But if you send YCbCr 4:2:2 or 4:2:0 over the HDMI cable, the color components aren't being transmitted as often as the luminance (Y) components. So 4K/24 4:2:2 12b is lower bandwidth on the HDMI cable than 4K/24 4:4:4 12b. And 4K/24 4:2:0 12b is lower still!
If you don't mind the display doing the Color Upsampling, sending 4:2:0 or 4:2:2 would be the natural choice because that means less bandwidth on the HDM cable and thus less chance of HDMI signal problems.
But it is possible to SCREW UP Color Upsampling. If the player does it right and the TV does it wrong (in some cases) you'd want the player to do it.
Since we are talking about bugs here, there's little logic to it -- little ability to predict what will happen. You can just try it and SEE if things look better with the player down the Color Upsampling.
If not, send the lower bandwidth format (fewer HDMI problems) and let the TV do the Color Upsampling.
As an added complication, not all TVs will accept all formats. The Player will sort this out during the HDMI handshake -- sending a legal signal that the TV says it can accept -- trying to stay as close as possible to what you TOLD the player to send out. And you can use the on-screen Info displays from the Player to see what's actually happening -- what's actually being sent to the TV.
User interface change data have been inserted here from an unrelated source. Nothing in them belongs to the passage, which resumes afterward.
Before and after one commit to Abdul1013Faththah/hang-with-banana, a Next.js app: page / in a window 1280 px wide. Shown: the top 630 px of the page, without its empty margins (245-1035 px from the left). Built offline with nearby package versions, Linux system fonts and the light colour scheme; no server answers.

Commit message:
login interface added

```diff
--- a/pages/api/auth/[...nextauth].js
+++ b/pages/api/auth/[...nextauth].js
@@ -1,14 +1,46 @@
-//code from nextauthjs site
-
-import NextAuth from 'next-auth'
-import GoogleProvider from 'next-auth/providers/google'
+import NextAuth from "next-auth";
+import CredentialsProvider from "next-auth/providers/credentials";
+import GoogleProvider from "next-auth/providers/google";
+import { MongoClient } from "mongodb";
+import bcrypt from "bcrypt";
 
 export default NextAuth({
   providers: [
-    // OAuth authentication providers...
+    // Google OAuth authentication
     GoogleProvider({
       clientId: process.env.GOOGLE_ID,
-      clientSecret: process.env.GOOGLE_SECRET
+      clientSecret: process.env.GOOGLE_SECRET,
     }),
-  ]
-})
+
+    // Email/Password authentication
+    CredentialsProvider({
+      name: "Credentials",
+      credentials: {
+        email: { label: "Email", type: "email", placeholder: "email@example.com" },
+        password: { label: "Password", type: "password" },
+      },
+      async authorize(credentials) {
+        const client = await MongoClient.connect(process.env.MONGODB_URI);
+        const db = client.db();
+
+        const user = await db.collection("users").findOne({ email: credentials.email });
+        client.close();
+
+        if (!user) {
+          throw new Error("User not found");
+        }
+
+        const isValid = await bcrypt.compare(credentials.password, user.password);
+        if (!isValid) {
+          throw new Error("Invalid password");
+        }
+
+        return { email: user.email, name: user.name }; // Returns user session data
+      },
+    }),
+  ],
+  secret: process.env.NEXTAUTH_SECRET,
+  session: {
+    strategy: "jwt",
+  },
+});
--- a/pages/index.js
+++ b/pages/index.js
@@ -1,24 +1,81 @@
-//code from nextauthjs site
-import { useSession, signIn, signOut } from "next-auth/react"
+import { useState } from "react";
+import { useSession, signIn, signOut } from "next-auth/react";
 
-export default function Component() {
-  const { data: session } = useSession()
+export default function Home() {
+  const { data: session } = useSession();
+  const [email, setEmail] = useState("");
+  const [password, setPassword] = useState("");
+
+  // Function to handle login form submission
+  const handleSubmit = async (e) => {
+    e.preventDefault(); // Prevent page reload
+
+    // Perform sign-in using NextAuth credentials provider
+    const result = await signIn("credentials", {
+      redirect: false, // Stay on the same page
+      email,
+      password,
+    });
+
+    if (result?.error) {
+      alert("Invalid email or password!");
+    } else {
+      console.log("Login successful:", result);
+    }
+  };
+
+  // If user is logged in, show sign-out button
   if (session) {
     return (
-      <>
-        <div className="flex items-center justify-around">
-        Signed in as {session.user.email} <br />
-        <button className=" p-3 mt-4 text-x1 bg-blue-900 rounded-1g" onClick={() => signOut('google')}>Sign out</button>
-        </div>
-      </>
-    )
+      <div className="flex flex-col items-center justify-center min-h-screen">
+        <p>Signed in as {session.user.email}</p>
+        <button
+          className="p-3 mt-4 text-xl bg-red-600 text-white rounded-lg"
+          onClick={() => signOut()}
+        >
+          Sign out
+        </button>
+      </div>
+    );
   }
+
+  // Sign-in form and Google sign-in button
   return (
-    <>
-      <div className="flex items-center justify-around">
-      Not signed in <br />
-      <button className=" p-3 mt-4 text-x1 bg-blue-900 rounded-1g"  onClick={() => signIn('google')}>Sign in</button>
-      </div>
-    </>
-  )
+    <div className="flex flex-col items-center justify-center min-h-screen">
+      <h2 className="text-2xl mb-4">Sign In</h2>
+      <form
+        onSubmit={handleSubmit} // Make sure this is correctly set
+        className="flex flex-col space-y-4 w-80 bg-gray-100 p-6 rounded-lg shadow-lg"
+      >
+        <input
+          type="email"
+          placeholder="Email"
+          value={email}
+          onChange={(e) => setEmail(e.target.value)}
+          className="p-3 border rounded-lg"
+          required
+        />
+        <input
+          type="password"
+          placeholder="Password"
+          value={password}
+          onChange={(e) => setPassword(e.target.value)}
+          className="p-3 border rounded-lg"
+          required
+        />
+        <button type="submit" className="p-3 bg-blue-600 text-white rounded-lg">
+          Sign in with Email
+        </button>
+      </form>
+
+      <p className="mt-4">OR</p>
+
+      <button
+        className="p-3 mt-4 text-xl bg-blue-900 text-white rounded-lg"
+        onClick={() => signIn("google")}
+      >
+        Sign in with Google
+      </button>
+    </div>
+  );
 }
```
Then there's Color Depth. SD-DVD and Blu-ray are on disc as 8b. Current UHD discs -- which use HDR-10 for their HDR -- use 10b.
So why use 12b? Where would the extra bits COME FROM? Well where they come from is ROUNDING in the video processing. As such the real difference in 12b vs 10b *SHOULD* be subtle. But now we are back to bugs. Some displays will handle 12b better than 10b -- just a characteristic of how they process video. Other displays will receive 12b and immediately strip off the low order bits turning it into 10b. For those displays, sending 12b is a waste of bandwidth.
Confused yet? Then I suggest you start with the AUTO settings for Resolution, Color Space and Color Depth then, until you have time to experiment and see if you find reason to prefer something different.